“Reversing Roe”: more pro-abortion agitprop?

By Dave Andrusko

I promise to revisit the forthcoming documentary “Reversing Roe” after it appears on Netflix Thursday night. But I wanted to say something today both to alert you to watch it if you can and to comment on how sympathetic reviewers are packaging the production of filmmakers Ricki Stern and Annie Sundberg. You can watch the official trailer here.

So what can we glean from initial remarks? Let’s start with the only slightly “negative” take. It comes from CNN’s Brian Lowry who groused that the documentary doesn’t do enough (“provides short shrift to or omits”) such “elements” as pro-life “hypocrisy.”

As a CNN employee Lowry, of course, complains that “Reversing Roe” doesn’t sufficiently bash “conservative media” (aka Fox News). His basic lament is that the documentary isn’t heated enough—at least for his tastes.

However after looking at the trailer and reading the other reviews, I’m guessing “Reversing Roe” will satisfy most every other pro-abortion partisan.

For example, writing for the New York Times, Ben Kenigsberg tells us, “While there’s no doubt that the film has been made from a pro-abortion-rights perspective, it gives voice to other points of view.” We’ll see who those “voices” are on our side.

Kenigsberg adds, “It’s less interested in rendering a verdict on the morality of abortion than it is in tracing the increasing politicization of the issue.” Again based on the initial reviews, Reversing Roe is stuck in the same explanatory rut that opposition to abortion was a Catholic phenomenon that didn’t really kick into gear until the 1980s when the Evangelical community, led by Francis Schaeffer and Dr. C. Everett Koop, decided passivity was no longer a viable option.

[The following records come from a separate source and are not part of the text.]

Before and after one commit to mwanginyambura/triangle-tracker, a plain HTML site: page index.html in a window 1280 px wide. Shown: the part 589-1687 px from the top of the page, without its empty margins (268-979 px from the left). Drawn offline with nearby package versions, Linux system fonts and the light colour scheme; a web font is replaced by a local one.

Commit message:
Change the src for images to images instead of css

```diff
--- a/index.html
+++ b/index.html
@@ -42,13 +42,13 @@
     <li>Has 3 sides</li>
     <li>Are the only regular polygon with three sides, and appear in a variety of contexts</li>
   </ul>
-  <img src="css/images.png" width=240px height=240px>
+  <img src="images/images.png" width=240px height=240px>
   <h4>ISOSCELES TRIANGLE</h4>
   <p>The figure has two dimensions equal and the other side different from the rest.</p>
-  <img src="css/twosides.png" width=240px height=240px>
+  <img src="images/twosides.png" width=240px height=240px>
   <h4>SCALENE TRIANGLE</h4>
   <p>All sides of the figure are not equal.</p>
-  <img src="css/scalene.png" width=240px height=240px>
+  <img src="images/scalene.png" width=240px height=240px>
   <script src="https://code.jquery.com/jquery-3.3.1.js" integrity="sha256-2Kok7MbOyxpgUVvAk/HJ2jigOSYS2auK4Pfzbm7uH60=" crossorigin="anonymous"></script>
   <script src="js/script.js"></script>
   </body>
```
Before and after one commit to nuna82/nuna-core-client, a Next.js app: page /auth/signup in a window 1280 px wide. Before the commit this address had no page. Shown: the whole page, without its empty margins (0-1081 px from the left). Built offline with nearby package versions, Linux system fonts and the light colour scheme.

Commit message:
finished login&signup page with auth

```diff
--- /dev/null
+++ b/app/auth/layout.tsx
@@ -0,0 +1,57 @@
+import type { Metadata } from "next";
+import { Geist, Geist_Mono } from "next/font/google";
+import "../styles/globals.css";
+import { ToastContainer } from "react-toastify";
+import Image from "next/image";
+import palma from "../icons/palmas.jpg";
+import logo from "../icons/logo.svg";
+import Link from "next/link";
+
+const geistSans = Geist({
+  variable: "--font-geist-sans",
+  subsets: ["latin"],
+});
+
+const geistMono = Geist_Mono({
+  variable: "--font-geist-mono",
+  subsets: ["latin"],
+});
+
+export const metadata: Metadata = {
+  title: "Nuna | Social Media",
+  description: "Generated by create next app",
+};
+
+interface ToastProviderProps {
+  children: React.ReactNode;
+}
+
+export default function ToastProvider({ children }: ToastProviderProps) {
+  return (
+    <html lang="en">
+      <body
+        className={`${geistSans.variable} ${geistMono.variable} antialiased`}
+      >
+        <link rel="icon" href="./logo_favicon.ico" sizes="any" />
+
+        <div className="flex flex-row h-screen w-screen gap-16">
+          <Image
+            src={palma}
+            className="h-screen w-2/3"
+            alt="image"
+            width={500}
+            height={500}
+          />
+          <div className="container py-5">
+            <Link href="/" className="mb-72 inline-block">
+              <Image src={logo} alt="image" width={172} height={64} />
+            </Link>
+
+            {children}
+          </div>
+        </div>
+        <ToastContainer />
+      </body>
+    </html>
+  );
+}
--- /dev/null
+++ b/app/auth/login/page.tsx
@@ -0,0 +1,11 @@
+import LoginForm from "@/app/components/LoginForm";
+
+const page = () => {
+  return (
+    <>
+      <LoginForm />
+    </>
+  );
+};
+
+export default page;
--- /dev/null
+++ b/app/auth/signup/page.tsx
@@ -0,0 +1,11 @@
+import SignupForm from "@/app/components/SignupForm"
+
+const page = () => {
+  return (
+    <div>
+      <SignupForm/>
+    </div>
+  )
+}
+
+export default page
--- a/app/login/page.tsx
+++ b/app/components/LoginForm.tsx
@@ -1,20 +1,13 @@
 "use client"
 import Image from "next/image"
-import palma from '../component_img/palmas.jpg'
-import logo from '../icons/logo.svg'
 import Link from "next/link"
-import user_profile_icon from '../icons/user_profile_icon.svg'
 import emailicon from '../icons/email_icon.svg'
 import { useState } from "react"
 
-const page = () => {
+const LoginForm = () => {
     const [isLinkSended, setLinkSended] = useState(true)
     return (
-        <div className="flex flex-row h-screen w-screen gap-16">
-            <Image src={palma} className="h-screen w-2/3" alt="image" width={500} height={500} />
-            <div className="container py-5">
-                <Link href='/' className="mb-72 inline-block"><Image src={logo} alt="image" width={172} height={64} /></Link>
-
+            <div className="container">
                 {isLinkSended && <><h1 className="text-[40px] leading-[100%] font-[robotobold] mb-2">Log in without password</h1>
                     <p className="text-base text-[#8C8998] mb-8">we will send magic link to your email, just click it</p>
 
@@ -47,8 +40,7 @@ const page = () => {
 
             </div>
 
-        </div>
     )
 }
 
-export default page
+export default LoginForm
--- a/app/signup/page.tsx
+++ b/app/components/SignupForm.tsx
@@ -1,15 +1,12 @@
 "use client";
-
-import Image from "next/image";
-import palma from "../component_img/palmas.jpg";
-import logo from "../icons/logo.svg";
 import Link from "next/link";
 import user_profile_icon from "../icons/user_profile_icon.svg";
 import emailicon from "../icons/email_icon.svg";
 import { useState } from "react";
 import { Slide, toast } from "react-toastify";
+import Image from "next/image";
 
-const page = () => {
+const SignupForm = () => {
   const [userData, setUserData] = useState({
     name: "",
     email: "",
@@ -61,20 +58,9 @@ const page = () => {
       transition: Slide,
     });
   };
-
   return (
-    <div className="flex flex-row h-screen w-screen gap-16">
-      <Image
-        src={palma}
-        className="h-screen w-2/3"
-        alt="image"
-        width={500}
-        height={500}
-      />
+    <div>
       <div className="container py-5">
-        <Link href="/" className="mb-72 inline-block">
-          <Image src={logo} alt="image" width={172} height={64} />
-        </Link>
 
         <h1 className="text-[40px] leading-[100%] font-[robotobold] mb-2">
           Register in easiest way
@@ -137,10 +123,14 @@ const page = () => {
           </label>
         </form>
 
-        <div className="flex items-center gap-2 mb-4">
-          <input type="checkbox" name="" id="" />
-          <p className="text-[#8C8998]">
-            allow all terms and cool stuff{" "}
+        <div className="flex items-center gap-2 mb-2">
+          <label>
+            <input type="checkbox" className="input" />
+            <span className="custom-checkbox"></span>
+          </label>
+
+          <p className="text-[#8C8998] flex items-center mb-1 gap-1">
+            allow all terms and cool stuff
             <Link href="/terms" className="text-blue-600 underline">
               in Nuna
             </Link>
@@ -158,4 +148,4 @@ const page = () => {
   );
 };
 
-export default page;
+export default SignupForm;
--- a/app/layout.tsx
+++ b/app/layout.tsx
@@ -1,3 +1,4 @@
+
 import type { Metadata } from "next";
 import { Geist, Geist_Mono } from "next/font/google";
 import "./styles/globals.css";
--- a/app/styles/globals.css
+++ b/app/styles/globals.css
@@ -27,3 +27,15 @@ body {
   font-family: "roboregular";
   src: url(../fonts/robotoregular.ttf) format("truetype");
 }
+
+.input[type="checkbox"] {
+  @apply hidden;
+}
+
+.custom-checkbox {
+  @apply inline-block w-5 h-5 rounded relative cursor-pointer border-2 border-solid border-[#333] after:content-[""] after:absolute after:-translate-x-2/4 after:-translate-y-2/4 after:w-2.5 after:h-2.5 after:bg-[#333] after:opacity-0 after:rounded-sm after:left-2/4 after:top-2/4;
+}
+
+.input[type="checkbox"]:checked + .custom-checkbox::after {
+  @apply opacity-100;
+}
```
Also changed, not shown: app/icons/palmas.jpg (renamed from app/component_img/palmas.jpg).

Their joining the pro-life opposition was important, to be sure, but this ignores everything that happened before. As Prof. Daniel Williams has pointed out, this is inadequate on multiple grounds.

For example, (1) “The media portrayed the pro-life movement as a Catholic cause, but by 1972, that stereotype was already outdated”; and (2) by that same point in time “abortion reform” has largely ground to a halt. “The pro-life movement succeeded,” Williams argued, because it drew on the “language of human rights, civil rights, and the value of human life.”

The one generalization that would hold true (if it shows up in “Reversing Roe”) is that the Republican Party has reversed course and turned into the party of life. Way back when the Democratic Party might have held that honorific title. Now it is the Party of Death.

One other quick point. Writing for the Hollywood Reporter, Katie Kilkenny breathlessly tells us that “Abortion-Themed Films Take on Greater Urgency amid Kavanaugh Hearings.”

For Ms. Kilkenny, the documentary is essentially flawless made even better because Stern and Sundberg “raced to change their Netflix film’s ending after [Supreme Court Justice Anthony] Kennedy said he would leave the court in July.” Kilkenny paraphrases Stern to say that “While abortion is an extremely divisive issue among lawmakers, recent polls have shown that the majority of Americans oppose reversing Roe v. Wade.” Then, the clincher:

“Our hope is that people will watch the film and become active in their own way, whatever that is. And to get people out to vote, which is always a challenge in the United States, so we can really reflect what the average American person believes, not what a small voting majority believes,” she says.

Get it? There really is a pro-abortion consensus among the populous that politicians don’t understand. Stern hopes that “Reversing Roe” will motivate what you might call the Real Majority.

Of course that is utter nonsense, the same pro-abortion spiel we’ve heard since Roe v. Wade—and before, come to think of it.

Hollywood wants us to believe this propaganda.

Fat chance of that.